SOURCE DATA:
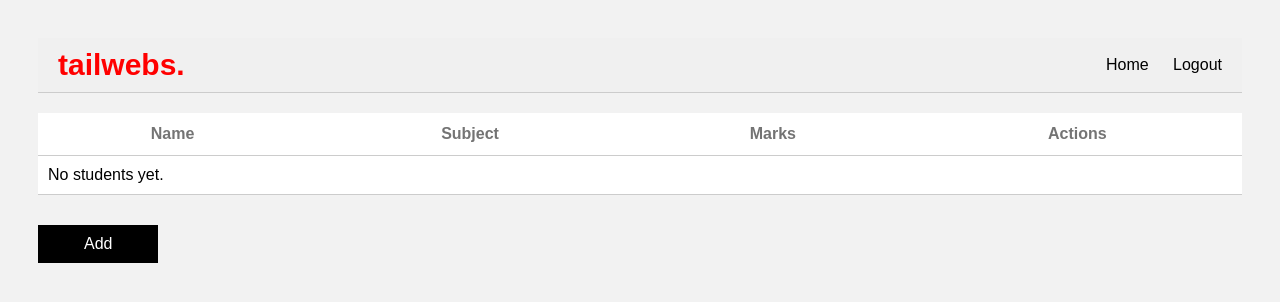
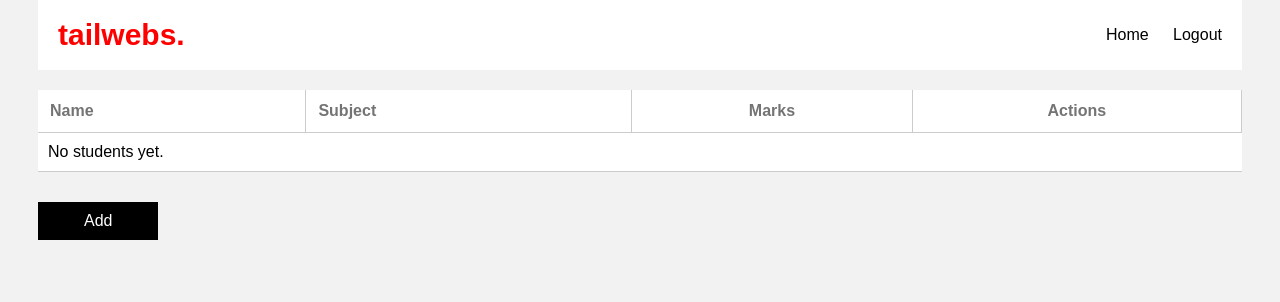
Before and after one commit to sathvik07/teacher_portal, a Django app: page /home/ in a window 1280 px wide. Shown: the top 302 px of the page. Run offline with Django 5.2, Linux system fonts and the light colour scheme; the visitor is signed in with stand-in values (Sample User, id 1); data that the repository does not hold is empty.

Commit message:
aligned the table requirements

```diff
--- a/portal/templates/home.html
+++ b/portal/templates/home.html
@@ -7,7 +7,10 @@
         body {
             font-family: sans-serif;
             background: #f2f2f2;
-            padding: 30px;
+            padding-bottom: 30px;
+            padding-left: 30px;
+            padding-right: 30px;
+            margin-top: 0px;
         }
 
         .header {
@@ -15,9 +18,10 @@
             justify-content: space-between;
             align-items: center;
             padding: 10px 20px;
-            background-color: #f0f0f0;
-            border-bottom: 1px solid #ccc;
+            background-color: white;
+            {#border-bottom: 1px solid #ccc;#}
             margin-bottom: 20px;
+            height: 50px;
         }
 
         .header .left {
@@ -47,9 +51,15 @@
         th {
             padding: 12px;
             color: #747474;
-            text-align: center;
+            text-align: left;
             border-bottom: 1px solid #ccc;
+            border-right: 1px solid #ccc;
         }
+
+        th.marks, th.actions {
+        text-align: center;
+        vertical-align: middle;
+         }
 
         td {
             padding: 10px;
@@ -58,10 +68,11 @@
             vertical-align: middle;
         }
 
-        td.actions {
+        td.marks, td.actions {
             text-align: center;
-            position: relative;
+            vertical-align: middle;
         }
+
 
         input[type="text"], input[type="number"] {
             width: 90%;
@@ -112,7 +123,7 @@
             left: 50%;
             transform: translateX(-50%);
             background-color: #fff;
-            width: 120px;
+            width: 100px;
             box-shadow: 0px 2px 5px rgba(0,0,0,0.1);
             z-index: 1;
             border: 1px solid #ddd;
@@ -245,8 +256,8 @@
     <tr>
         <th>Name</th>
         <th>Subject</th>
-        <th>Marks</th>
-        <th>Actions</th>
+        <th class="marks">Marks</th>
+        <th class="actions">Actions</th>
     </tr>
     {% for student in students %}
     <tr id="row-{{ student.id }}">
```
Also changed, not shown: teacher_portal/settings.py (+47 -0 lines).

WORK INSTRUCTION:
Output the records above in their entirety and exactly, leaving out all images.

TASK RESULT:
Before and after one commit to sathvik07/teacher_portal, a Django app: page /home/ in a window 1280 px wide. Shown: the top 302 px of the page. Run offline with Django 5.2, Linux system fonts and the light colour scheme; the visitor is signed in with stand-in values (Sample User, id 1); data that the repository does not hold is empty.

Commit message:
aligned the table requirements

```diff
--- a/portal/templates/home.html
+++ b/portal/templates/home.html
@@ -7,7 +7,10 @@
         body {
             font-family: sans-serif;
             background: #f2f2f2;
-            padding: 30px;
+            padding-bottom: 30px;
+            padding-left: 30px;
+            padding-right: 30px;
+            margin-top: 0px;
         }
 
         .header {
@@ -15,9 +18,10 @@
             justify-content: space-between;
             align-items: center;
             padding: 10px 20px;
-            background-color: #f0f0f0;
-            border-bottom: 1px solid #ccc;
+            background-color: white;
+            {#border-bottom: 1px solid #ccc;#}
             margin-bottom: 20px;
+            height: 50px;
         }
 
         .header .left {
@@ -47,9 +51,15 @@
         th {
             padding: 12px;
             color: #747474;
-            text-align: center;
+            text-align: left;
             border-bottom: 1px solid #ccc;
+            border-right: 1px solid #ccc;
         }
+
+        th.marks, th.actions {
+        text-align: center;
+        vertical-align: middle;
+         }
 
         td {
             padding: 10px;
@@ -58,10 +68,11 @@
             vertical-align: middle;
         }
 
-        td.actions {
+        td.marks, td.actions {
             text-align: center;
-            position: relative;
+            vertical-align: middle;
         }
+
 
         input[type="text"], input[type="number"] {
             width: 90%;
@@ -112,7 +123,7 @@
             left: 50%;
             transform: translateX(-50%);
             background-color: #fff;
-            width: 120px;
+            width: 100px;
             box-shadow: 0px 2px 5px rgba(0,0,0,0.1);
             z-index: 1;
             border: 1px solid #ddd;
@@ -245,8 +256,8 @@
     <tr>
         <th>Name</th>
         <th>Subject</th>
-        <th>Marks</th>
-        <th>Actions</th>
+        <th class="marks">Marks</th>
+        <th class="actions">Actions</th>
     </tr>
     {% for student in students %}
     <tr id="row-{{ student.id }}">
```
Also changed, not shown: teacher_portal/settings.py (+47 -0 lines).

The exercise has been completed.